Data supplied:
○ ○ ○
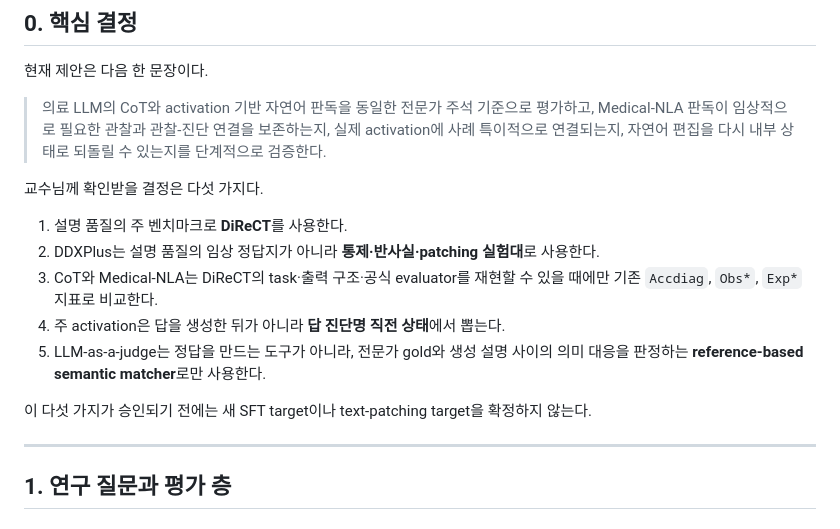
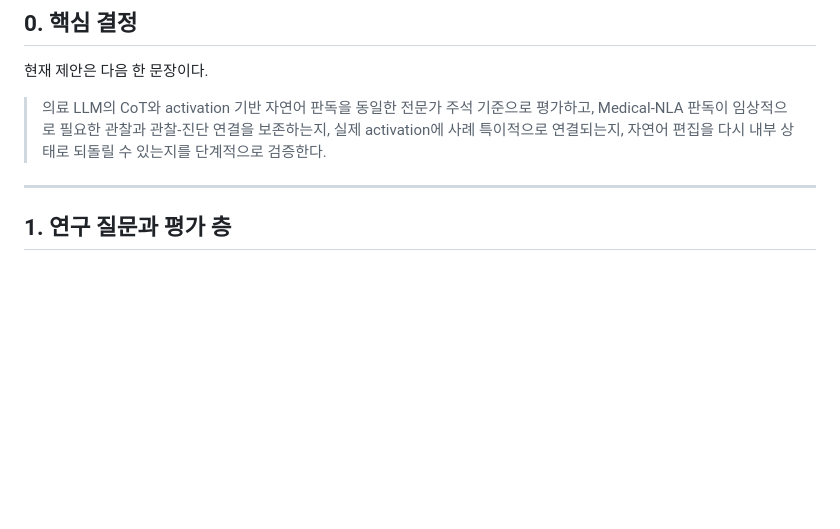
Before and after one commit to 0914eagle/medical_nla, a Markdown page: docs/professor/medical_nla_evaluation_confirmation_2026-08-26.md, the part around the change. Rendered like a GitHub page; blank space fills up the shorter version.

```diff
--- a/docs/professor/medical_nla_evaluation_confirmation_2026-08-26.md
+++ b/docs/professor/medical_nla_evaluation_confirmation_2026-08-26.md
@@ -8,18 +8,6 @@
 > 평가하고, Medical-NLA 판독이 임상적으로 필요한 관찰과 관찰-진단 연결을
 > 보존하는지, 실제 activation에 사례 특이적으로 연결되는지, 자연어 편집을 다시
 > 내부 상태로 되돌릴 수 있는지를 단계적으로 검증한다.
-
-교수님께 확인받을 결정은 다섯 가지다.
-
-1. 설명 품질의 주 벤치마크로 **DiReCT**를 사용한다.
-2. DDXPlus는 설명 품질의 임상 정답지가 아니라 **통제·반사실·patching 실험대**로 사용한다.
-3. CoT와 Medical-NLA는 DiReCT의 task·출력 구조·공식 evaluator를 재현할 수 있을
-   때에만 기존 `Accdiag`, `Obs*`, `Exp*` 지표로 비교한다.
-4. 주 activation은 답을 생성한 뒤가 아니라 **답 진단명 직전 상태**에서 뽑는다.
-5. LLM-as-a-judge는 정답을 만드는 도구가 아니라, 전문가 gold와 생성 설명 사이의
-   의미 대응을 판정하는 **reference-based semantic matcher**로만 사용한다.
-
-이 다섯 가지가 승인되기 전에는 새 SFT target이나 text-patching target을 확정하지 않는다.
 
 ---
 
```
○ ○ ○
Action item: Your task is to set down the records shown above exactly, minus any pictures.

Expected output:
Before and after one commit to 0914eagle/medical_nla, a Markdown page: docs/professor/medical_nla_evaluation_confirmation_2026-08-26.md, the part around the change. Rendered like a GitHub page; blank space fills up the shorter version.

```diff
--- a/docs/professor/medical_nla_evaluation_confirmation_2026-08-26.md
+++ b/docs/professor/medical_nla_evaluation_confirmation_2026-08-26.md
@@ -8,18 +8,6 @@
 > 평가하고, Medical-NLA 판독이 임상적으로 필요한 관찰과 관찰-진단 연결을
 > 보존하는지, 실제 activation에 사례 특이적으로 연결되는지, 자연어 편집을 다시
 > 내부 상태로 되돌릴 수 있는지를 단계적으로 검증한다.
-
-교수님께 확인받을 결정은 다섯 가지다.
-
-1. 설명 품질의 주 벤치마크로 **DiReCT**를 사용한다.
-2. DDXPlus는 설명 품질의 임상 정답지가 아니라 **통제·반사실·patching 실험대**로 사용한다.
-3. CoT와 Medical-NLA는 DiReCT의 task·출력 구조·공식 evaluator를 재현할 수 있을
-   때에만 기존 `Accdiag`, `Obs*`, `Exp*` 지표로 비교한다.
-4. 주 activation은 답을 생성한 뒤가 아니라 **답 진단명 직전 상태**에서 뽑는다.
-5. LLM-as-a-judge는 정답을 만드는 도구가 아니라, 전문가 gold와 생성 설명 사이의
-   의미 대응을 판정하는 **reference-based semantic matcher**로만 사용한다.
-
-이 다섯 가지가 승인되기 전에는 새 SFT target이나 text-patching target을 확정하지 않는다.
 
 ---
 
```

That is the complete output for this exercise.